Photo of me in a warm, woolly hat

Me in a warm, woolly hat

5.    Always wrap up and wear a warm hat when going out – It’s much easier to stay warm than to have to warm up again after getting cold.

6.    And finally, my personal tip for keeping warm – Always make your husband get up and turn the heating up a good half an hour before you get out of bed. Trust me! It works! J

The dreaded lurgy

The flu-type bug I developed almost a fortnight ago is still making its presence known and I’ve been particularly grateful for our excellent onboard heating system while feeling unwell.

Phil never caught the full-blown flu, but has been feeling less than 100% much of the time so we’re convinced his body has been fighting off the bug too.

Hopefully we will both be back on top form very soon.

Wet and windy weather

Photo of Phil checking the wind speed with a hand-held anemometer

Phil checking the wind speed with a hand-held anemometer

The past week has been a mixture of wind, rain and even a little bit of snow.

We had a thin covering of snow on our aft deck and the pontoons for a short while at around 6.30pm on Tuesday evening after blizzard conditions, which must have lasted all of about 10 minutes.

Photo of snow on Ravensdale's aft deck

Snow on Ravensdale's aft deck

Photo of snow being blown around by high winds as it starts to settle on the pontoons

Snow being blown around by high winds as it starts to settle on the pontoons

But most of the time the weather has either been very windy or raining or both – just typical UK winter weather really J

We had very stormy conditions overnight Sunday into Monday, with 33mph southerly winds, gusting to 46mph, recorded at nearby St Bees Head at midnight.

This continued throughout the day on Monday, overnight Monday into Tuesday and during the day on Tuesday.

Photo of storm clouds gathering over Maryport Marina

Storm clouds gathering over Maryport Marina

The highest wind speed recorded in this area on Monday/Tuesday night was a westerly 36mph wind, gusting to 48mph at 4am on Tuesday.

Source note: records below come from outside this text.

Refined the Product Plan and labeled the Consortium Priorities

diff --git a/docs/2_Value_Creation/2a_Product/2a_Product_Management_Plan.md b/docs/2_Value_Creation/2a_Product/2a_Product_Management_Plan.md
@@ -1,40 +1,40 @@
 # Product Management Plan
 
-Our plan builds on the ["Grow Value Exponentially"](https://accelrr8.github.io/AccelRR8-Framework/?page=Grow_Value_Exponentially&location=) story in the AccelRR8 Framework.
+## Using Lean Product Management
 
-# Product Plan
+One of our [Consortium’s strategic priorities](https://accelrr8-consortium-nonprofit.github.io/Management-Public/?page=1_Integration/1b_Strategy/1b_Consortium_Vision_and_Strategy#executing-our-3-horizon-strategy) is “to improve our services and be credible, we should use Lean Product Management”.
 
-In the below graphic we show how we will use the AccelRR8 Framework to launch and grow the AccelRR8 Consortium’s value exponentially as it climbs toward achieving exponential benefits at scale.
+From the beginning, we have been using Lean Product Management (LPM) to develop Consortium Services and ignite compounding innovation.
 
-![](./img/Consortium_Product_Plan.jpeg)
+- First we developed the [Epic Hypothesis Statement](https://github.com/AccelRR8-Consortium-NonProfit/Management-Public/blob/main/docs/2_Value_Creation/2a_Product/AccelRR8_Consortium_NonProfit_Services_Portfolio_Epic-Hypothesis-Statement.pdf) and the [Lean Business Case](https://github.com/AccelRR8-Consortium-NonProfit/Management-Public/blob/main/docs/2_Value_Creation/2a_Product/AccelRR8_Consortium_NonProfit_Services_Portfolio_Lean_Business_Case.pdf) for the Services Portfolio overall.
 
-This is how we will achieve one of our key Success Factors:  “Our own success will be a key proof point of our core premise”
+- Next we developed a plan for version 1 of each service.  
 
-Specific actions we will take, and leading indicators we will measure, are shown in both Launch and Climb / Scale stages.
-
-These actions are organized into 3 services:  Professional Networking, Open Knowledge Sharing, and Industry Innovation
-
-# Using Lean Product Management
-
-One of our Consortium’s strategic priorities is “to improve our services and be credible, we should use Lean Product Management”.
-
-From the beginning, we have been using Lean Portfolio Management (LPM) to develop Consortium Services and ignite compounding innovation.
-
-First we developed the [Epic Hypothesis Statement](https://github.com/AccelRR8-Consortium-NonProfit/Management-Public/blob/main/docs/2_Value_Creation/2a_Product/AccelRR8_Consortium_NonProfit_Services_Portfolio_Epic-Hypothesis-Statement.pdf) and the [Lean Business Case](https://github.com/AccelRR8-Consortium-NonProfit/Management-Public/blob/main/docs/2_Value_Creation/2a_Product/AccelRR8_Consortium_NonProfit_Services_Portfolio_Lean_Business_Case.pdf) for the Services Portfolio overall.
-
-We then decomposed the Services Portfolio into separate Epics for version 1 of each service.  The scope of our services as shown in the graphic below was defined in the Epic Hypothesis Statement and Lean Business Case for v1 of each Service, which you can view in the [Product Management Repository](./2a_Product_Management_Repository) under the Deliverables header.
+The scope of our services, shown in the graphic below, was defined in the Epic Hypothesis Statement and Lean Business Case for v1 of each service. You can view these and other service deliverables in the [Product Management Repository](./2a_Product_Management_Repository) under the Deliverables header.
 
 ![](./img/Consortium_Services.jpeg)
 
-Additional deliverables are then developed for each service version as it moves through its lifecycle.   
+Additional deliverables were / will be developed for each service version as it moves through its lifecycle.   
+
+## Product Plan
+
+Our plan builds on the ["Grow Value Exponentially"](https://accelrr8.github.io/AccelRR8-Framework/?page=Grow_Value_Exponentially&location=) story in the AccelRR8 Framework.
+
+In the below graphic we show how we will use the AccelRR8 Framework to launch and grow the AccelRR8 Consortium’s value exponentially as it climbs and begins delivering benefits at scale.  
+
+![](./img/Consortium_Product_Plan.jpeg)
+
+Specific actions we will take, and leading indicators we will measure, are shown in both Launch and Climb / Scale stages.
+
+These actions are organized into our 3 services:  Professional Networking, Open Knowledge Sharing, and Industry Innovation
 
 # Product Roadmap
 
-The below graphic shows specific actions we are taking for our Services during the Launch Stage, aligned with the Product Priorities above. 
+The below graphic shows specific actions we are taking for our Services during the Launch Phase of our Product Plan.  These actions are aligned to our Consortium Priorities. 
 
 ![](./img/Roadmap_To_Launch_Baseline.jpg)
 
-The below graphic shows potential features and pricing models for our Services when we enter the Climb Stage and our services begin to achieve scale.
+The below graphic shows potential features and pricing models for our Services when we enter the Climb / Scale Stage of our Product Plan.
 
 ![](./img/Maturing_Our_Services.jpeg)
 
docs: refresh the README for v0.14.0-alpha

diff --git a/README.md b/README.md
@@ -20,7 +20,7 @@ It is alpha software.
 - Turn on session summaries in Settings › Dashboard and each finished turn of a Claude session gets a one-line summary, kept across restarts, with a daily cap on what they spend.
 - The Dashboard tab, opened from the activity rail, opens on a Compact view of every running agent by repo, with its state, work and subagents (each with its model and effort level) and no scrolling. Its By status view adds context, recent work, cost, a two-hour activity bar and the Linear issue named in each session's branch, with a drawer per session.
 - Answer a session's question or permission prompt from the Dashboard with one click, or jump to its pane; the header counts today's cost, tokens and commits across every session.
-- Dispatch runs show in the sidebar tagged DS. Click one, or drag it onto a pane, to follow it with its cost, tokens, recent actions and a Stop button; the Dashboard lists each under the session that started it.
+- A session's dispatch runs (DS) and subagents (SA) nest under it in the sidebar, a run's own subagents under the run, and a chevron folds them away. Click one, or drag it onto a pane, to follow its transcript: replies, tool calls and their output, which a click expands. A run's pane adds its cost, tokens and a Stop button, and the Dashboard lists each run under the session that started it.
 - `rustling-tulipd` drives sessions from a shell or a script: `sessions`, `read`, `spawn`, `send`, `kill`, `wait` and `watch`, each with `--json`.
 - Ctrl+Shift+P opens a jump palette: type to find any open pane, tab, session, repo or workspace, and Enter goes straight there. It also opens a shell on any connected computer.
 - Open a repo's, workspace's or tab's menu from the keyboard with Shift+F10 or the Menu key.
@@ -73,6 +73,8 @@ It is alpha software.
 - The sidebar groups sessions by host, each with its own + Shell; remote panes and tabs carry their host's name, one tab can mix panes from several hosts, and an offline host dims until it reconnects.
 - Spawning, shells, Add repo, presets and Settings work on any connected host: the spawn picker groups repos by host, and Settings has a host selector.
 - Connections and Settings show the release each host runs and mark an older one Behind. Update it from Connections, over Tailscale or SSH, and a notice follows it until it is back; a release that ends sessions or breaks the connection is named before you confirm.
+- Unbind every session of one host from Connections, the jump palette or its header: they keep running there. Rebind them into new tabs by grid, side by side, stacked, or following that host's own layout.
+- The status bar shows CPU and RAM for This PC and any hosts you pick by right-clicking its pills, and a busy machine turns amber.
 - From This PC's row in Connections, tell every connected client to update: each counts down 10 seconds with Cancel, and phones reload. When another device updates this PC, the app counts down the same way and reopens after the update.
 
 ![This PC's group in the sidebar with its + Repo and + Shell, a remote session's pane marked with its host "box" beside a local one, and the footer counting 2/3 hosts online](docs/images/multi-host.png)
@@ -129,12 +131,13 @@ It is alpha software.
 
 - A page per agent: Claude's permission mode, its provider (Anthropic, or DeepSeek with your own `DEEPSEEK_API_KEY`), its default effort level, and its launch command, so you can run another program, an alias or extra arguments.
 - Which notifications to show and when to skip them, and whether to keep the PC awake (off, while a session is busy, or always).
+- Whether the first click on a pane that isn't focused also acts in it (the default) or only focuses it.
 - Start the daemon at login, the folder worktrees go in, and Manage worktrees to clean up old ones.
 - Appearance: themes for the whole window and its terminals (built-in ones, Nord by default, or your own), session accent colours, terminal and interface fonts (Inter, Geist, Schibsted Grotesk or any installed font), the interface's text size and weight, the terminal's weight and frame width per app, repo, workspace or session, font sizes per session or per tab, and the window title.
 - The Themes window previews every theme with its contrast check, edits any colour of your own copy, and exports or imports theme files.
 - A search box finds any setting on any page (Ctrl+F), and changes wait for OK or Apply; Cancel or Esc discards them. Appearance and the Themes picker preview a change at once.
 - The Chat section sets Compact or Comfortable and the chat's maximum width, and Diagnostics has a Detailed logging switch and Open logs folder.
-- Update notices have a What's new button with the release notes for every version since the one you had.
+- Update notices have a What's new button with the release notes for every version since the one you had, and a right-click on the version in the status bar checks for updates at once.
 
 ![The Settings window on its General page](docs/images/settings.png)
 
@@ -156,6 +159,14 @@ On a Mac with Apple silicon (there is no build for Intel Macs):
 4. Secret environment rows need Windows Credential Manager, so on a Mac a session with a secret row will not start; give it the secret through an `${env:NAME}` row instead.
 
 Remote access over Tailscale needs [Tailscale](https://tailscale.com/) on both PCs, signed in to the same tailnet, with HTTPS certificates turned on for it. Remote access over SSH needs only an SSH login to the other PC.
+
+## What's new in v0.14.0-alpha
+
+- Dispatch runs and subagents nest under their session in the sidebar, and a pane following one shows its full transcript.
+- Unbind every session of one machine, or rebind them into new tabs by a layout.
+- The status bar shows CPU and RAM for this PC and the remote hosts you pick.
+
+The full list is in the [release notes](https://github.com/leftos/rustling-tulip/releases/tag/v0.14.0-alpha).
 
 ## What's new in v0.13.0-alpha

Ravensdale’s TV aerial blew off again and Phil had to get dressed and go out in the wind and rain at around 2am to lash it down.

He fixed it again the following morning and we now know that we need to make some alterations to stop this happening every time we get high winds. Amazingly, the programmes that were scheduled to record that night were still recorded with very little disturbance to the reception.

Photo of Phil fixing the TV aerial after it came loose in the latest storms

Phil fixing the TV aerial after it came loose in the latest storms

Overnight Tuesday into Wednesday was another stormy night as Storm Fionn battered the UK leaving large swathes of the country covered by deep snow.

Maryport was on the edge of the various severe weather warnings for snow, ice and strong winds that the Met Office issued for Storm Fionn and it seems they were right as we certainly seem to have missed the worst of it this time.

Boat jobs

Photo of one of Ravensdale's crushed fenders

One of Ravensdale's crushed fenders

We haven’t really got back into doing any of the long list of jobs that want/need doing on Ravensdale since our Christmas and New Year shutdown.

Bad weather and feeling unwell have meant we’ve just been relaxing on board, waiting for the flu bug to run its course and for the weather to improve.

However, Phil changed the valves on a couple of fenders that suffered while being repeatedly squashed between Ravensdale’s hull and the pontoon during Storm Eleanor on January 2 and 3.

There was a bit of a delay as we’d run out of valves so we had to order more and wait for them to arrive.

But the fenders were blown up and back in place ready to take the strain before the worst of the high winds this week.

Meanwhile, the swans that can often be seen around the marina have been visiting our boat looking for food because the person who usually feeds them is away at the moment. We didn't have any proper swan food to offer them, but they seemed to quite like slices of potato.

Photo of the swans swimming towards Ravensdale in search of food

The swans swimming towards Ravensdale in search of food

Photo of Phil feeding chips to one of the swans

Phil feeding potato to one of the swans

No comments:

Post a Comment